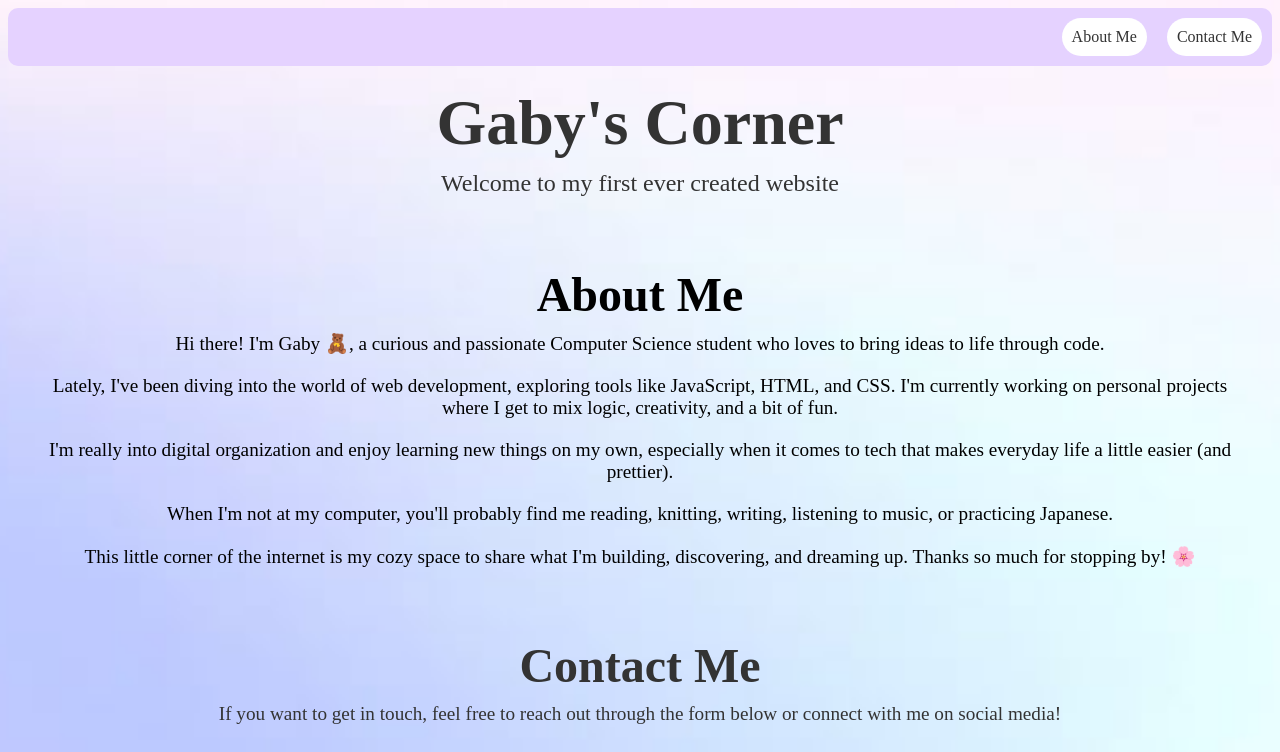
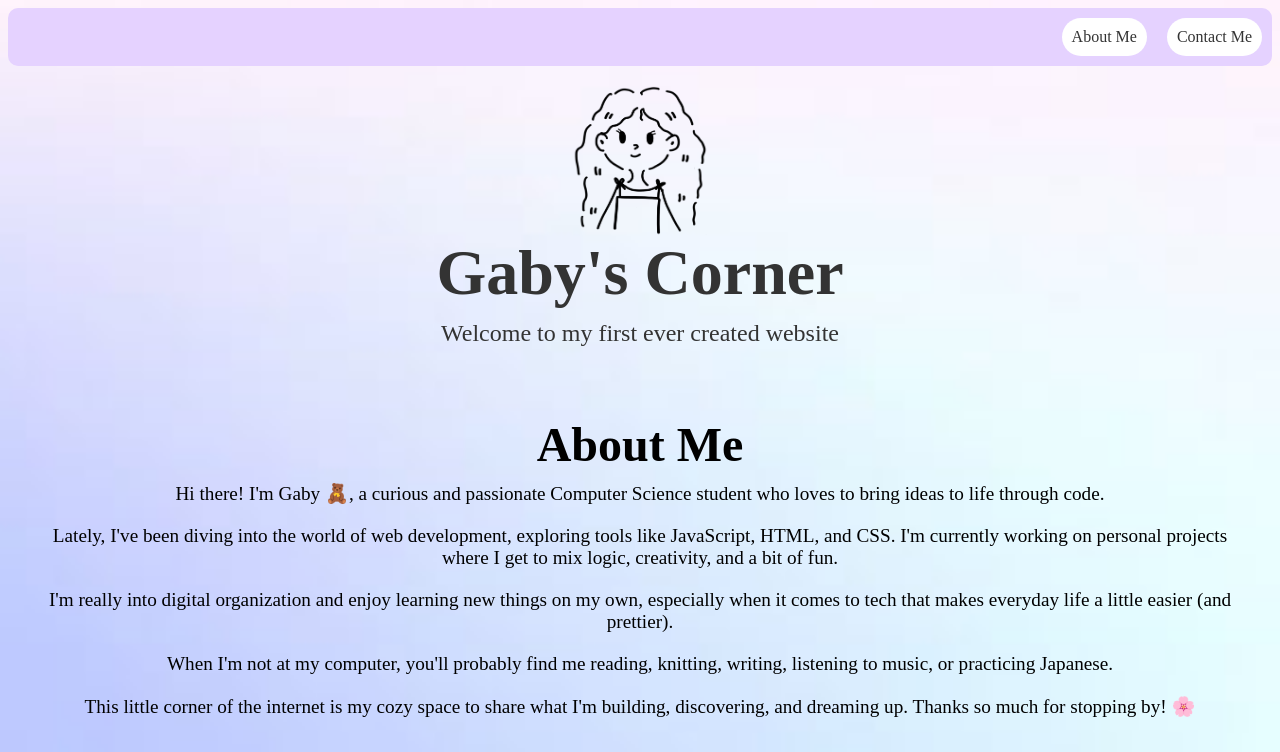
Before and after one commit to sunzcy0/First-Personal-Website, a plain HTML site: page index.html in a window 1280 px wide. Shown: the top 752 px of the page. Drawn offline with Linux system fonts and the light colour scheme.

Commit message:
Agregando icono

```diff
--- a/index.html
+++ b/index.html
@@ -17,6 +17,7 @@
 
   <main>
     <section class="title">
+    <img src="./images/Gaby's Icon.PNG" alt="Gaby's Icon" class="icon"/>
     <h1>Gaby's Corner</h1>
     <p>Welcome to my first ever created website</p>
   </section>
--- a/style.css
+++ b/style.css
@@ -34,6 +34,11 @@ body {
   text-align: center;
   padding: 20px;
   color: #333;
+}
+
+.title img {
+  width: 140px;
+  height: 150px;
 }
 
 .title h1 {
```
Also changed, not shown: images/Gaby's Icon.PNG (added).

Task to complete. Output a precise copy of the entries, leaving the images out.

Written answer.
Before and after one commit to sunzcy0/First-Personal-Website, a plain HTML site: page index.html in a window 1280 px wide. Shown: the top 752 px of the page. Drawn offline with Linux system fonts and the light colour scheme.

Commit message:
Agregando icono

```diff
--- a/index.html
+++ b/index.html
@@ -17,6 +17,7 @@
 
   <main>
     <section class="title">
+    <img src="./images/Gaby's Icon.PNG" alt="Gaby's Icon" class="icon"/>
     <h1>Gaby's Corner</h1>
     <p>Welcome to my first ever created website</p>
   </section>
--- a/style.css
+++ b/style.css
@@ -34,6 +34,11 @@ body {
   text-align: center;
   padding: 20px;
   color: #333;
+}
+
+.title img {
+  width: 140px;
+  height: 150px;
 }
 
 .title h1 {
```
Also changed, not shown: images/Gaby's Icon.PNG (added).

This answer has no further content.